Version comparison data
= = = = =

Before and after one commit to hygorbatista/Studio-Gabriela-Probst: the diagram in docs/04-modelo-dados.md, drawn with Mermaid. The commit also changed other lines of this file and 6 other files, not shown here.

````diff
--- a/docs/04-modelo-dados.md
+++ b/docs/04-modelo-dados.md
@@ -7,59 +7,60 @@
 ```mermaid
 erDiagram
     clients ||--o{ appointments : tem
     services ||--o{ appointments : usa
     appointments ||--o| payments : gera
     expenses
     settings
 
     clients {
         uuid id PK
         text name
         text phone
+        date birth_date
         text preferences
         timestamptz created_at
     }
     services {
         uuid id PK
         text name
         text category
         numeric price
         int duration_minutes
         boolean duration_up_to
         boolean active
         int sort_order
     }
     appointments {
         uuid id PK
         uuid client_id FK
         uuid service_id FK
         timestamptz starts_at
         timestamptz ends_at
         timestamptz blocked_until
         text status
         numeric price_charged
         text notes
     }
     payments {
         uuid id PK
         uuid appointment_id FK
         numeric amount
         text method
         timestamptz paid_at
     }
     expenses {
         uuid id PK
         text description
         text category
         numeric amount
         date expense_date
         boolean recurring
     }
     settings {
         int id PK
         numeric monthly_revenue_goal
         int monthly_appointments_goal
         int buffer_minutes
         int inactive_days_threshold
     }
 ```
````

= = = = =

• Exercise goal
Copy out the lines of the data where the string "text" occurs.

• Answer area
         text name
         text phone
         text preferences
         text name
         text category
         text status
         text notes
         text method
         text description
         text category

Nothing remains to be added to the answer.